Like many of the relief trips on which we have participated before, we found ourselves questioning whether we had really come to Indiana to burn and destroy things.  But our doubts quickly vanished when we felt the immensity of the space that we could now navigate, all of which just a few hours before had been occupied by a layer of thick clutter that prevented anyone from moving (easily) more than a foot or so in any direction.  We can see that once we get our whole group here (a total of 16 people will come, but we will never have more than 14 together at one time), we will be able to make even more progress really quickly.

We have to be especially cautious, as the unseasonably high temperatures here have brought out two pernicious enemies: poison ivy and ticks.  So far we haven’t had any problems with either but we know that it is just a matter of time before someone has to deal with one or the other.  We will all keep scanning every apparent abrasion and picking at our own scalps to make sure that we don’t let either of these issues become a big problem for us. 

As for keeping ourselves clean, we have secured an outstanding setup: the women’s basketball coach and assistant coach of nearby Hanover College are friends with Shawny’s sister Shelly and they have offered us the use of the visitors’ locker rooms in their oh-so-impressive athletic facility.  The College is between all of our worksites and the house, so we can just carry towels and a change of clothes and come home clean every day.  The water heater at the house will surely appreciate this arrangement. 

In general, we have plenty of help finding our way around here, as many old family friends of Shawny and her sisters are organizing meals, snacks, excursions, and more.  Every surface on the first floor of the house is covered with homemade baked goods (shoofly pie! buckeyes! oatmeal cream pies! peanut butter fudge! cookies galore!) and other snacks.  The refrigerator is stuffed full of sandwich makings, casseroles, and breakfast foods.  Long-time family friend Karen Modisett is the main coordinator of all of these contributions, making daily runs for the last week or so to get things organized for our arrival and first few days.  We owe many, many thanks to Karen and her network of contacts for the relatively easy situation we face at our Hoosier home. 

We will return to Joe and Vicky’s house on Sunday, with another whole day of clearing and burning woodland.  If we can make good progress we should be able to pick a spot to build Joe a new shed sometime this week so that he can begin to reassemble the tools he needs to do the things hopes to do.  We will also connect with some more families that need help and get a feel for what the other jobs of the week will be. 

Please stay with us as we find our way through southern Indiana and make whatever small contributions of labor we can make to help families turn the corner on this devastating experience.  We have several excellent photographers in our group, but our somewhat sketchy internet setup might thwart our attempts to post pictures.  We will try to find a way . . .


  1. I am so happy to read this.........what a wonderful experience to be able to do what you do so expertly all over the world, but now in Shawny's home state, surrounded by delicious baked goods. :). I'm thinking of you all as you are among the Hoosiers, my dear Midwestern neighbors!!!

  2. I am so grateful that you guys want to be a part of this project.
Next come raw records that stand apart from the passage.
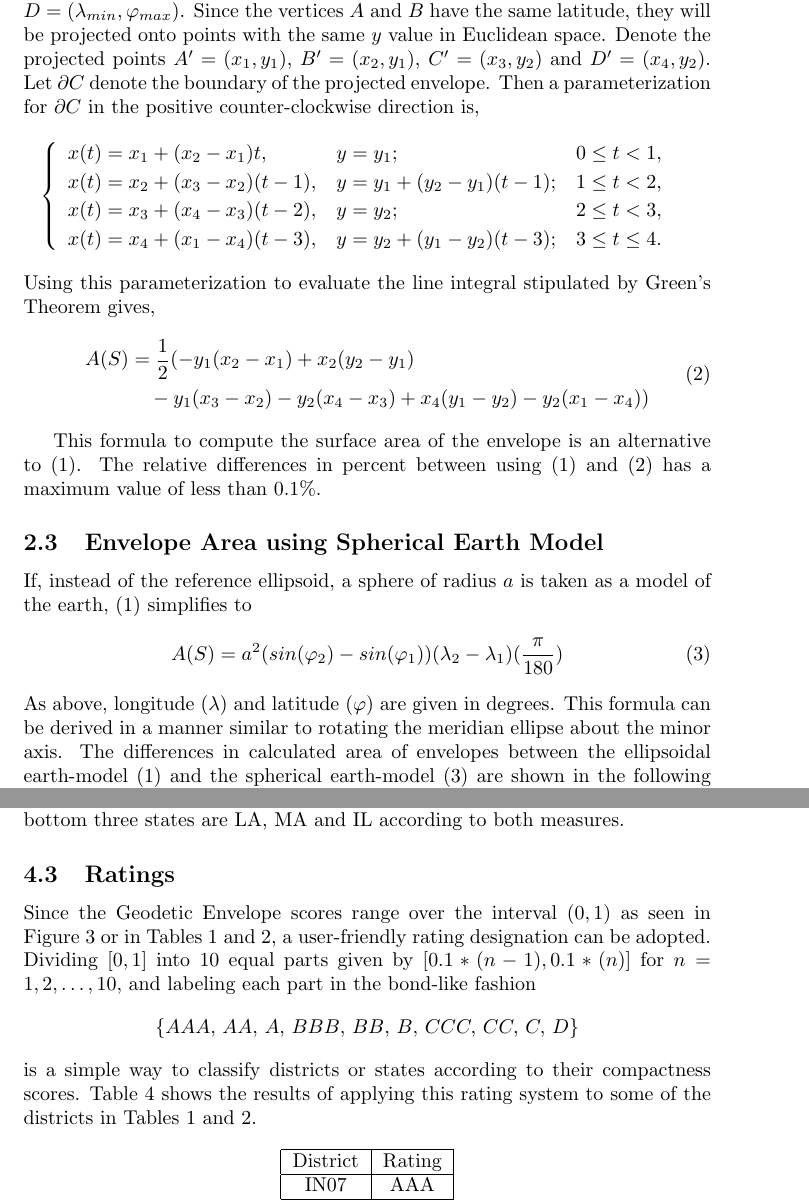
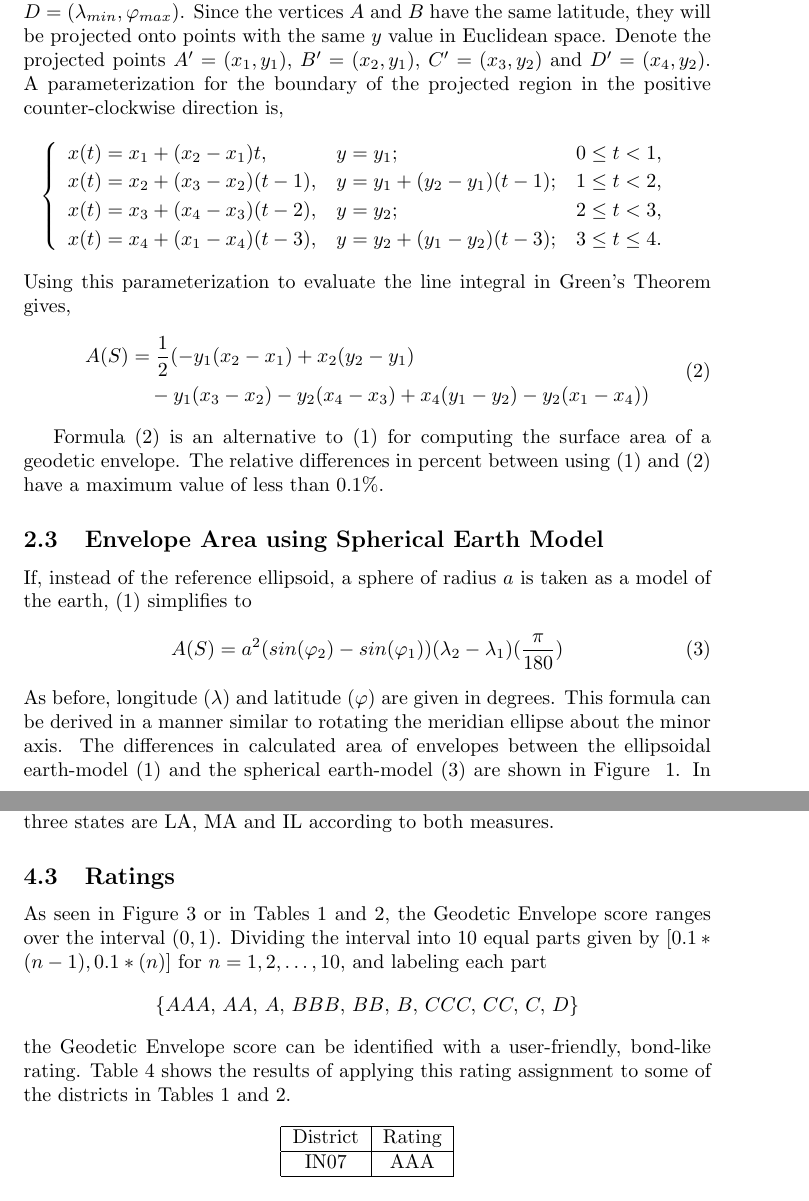
Before and after one commit to YAR0277/LaTeX, a LaTeX document (GeodeticEnvelopeScore.tex): two parts of pages 3 and 9 of 13, joined at a grey line, cut so that both start at the same text. Compiled offline with pdfLaTeX.

Commit message:
GeodeticEnvelopeScore.txt Revision 2

```diff
--- a/GeodeticEnvelopeScore.tex
+++ b/GeodeticEnvelopeScore.tex
@@ -1,7 +1,7 @@
 \documentclass{article}
 \author{David Gore}
 \title{The Geodetic Envelope Score}
-\date{January 10, 2026}
+\date{January 13, 2026}
 
 \usepackage[
     backend=biber,
@@ -108,8 +112,7 @@ and $D=(\lambda_{min},\varphi_{max})$.
 Since the vertices $A$ and $B$ have the same latitude, they will be projected onto points with the same $y$
 value in Euclidean space.
 Denote the projected points $A'=(x_1,y_1)$, $B'=(x_2,y_1)$, $C'=(x_3,y_2)$ and $D'=(x_4,y_2)$.
-Let $\partial C$ denote the boundary of the projected envelope.
-Then a parameterization for $\partial C$ in the positive counter-clockwise
+A parameterization for the boundary of the projected region in the positive counter-clockwise
 direction is,
 \[
 \begin{cases}
@@ -121,7 +124,7 @@ direction is,
     \end{array}
 \end{cases}
 \]
-Using this parameterization to evaluate the line integral stipulated by Green's Theorem gives,
+Using this parameterization to evaluate the line integral in Green's Theorem gives,
 \begin{equation}
     \begin{split}
         A(S) &= \frac{1}{2}(-y_1(x_2-x_1) + x_2(y_2-y_1) \\
@@ -130,9 +133,10 @@ Using this parameterization to evaluate the line integral stipulated by Green's
 \label{eq:SAProjection}
 \end{equation}
 
-This formula to compute the surface area of the envelope is an alternative to \eqref{eq:SAEllipsoid}.
+Formula \eqref{eq:SAProjection} is an alternative to \eqref{eq:SAEllipsoid} for computing the
+surface area of a geodetic envelope.
 The relative differences in percent between using \eqref{eq:SAEllipsoid} and \eqref{eq:SAProjection}
-has a maximum value of less than 0.1\%.
+have a maximum value of less than 0.1\%.
 
 \subsection{Envelope Area using Spherical Earth Model}
 If, instead of the reference ellipsoid, a sphere of radius $a$ is taken as a model of the earth,
@@ -141,11 +145,11 @@ If, instead of the reference ellipsoid, a sphere of radius $a$ is taken as a mod
     A(S) = a^2(sin(\varphi_2)-sin(\varphi_1))(\lambda_2-\lambda_1)(\frac{\pi}{180})
 \label{eq:SASphere}
 \end{equation}
-As above, longitude ($\lambda$) and latitude ($\varphi$) are given in degrees.
+As before, longitude ($\lambda$) and latitude ($\varphi$) are given in degrees.
 This formula can be derived in a manner similar to rotating the meridian ellipse about the minor axis.
 The differences in calculated area of envelopes between the ellipsoidal earth-model
 \eqref{eq:SAEllipsoid} and the spherical earth-model
-\eqref{eq:SASphere} are shown in the following Figure ~\ref{fig:CmpAreaSphere}. In this figure the
+\eqref{eq:SASphere} are shown in Figure ~\ref{fig:CmpAreaSphere}. In this figure the
 districts have been sorted by the median latitude of the envelope: districts with lower
 district numbers have a lower median latitude than districts with higher district numbers.
 \begin{figure}[H]
@@ -408,22 +413,22 @@ Rank & State & Nr. Districts & Score \\
 \label{tab:bottom10-states}
 \end{table}
 To interpret this ranking it is helpful to consider only those states with at least 3 districts.
-This excludes the states AK, HI, NH and RI.
+This excludes AK, HI, NH and RI.
 In this case, the bottom three states are LA, MA and IL according to both measures.
 
 \subsection{Ratings}
-Since the Geodetic Envelope scores range over the interval $(0,1)$ as seen in Figure \ref{fig:Histogram}
-or in Tables \ref{tab:top5-districts} and \ref{tab:bottom5-districts}, a user-friendly rating designation
-can be adopted. Dividing $[0,1]$ into 10 equal parts given by $[0.1*(n-1), 0.1*(n)]$ for $n=1,2,\ldots,10$,
-and labeling each part in the bond-like fashion
+As seen in Figure \ref{fig:Histogram} or in Tables \ref{tab:top5-districts} and \ref{tab:bottom5-districts},
+the Geodetic Envelope score ranges over the interval $(0,1)$.
+Dividing the interval into 10 equal parts given by $[0.1*(n-1), 0.1*(n)]$ for $n=1,2,\ldots,10$,
+and labeling each part
 \[
 \{AAA, \mathpunct{\allowbreak} AA, \mathpunct{\allowbreak} A, \mathpunct{\allowbreak} BBB, \mathpunct{\allowbreak} BB,
 \mathpunct{\allowbreak} B, \mathpunct{\allowbreak} CCC, \mathpunct{\allowbreak} CC, \mathpunct{\allowbreak} C,
 \mathpunct{\allowbreak} D\}
 \]
-is a simple way to classify districts or states according to their compactness scores.
-Table~\ref{tab:district-ratings} shows the results of applying this rating system to some of the districts in Tables
-\ref{tab:top5-districts} and \ref{tab:bottom5-districts}.
+the Geodetic Envelope score can be identified with a user-friendly, bond-like rating.
+Table~\ref{tab:district-ratings} shows the results of applying this rating assignment to some of the
+districts in Tables \ref{tab:top5-districts} and \ref{tab:bottom5-districts}.
 \begin{table}[H]
 \centering
 \begin{tabular}{|c|c|}
```
Also changed, not shown: GeodeticEnvelopeScore.tex (47 more changed lines).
The landlocked parts of the United States are often known for having strong communities, like the ones SMC trips with Shawny have described and experienced. I wonder if having that experience in the United States will help clarify the thinking some of you have been doing about the scope of these amazing projects? I hope it helps with reentry. And I'm totally envious of the baked goods! Wishing you all the best!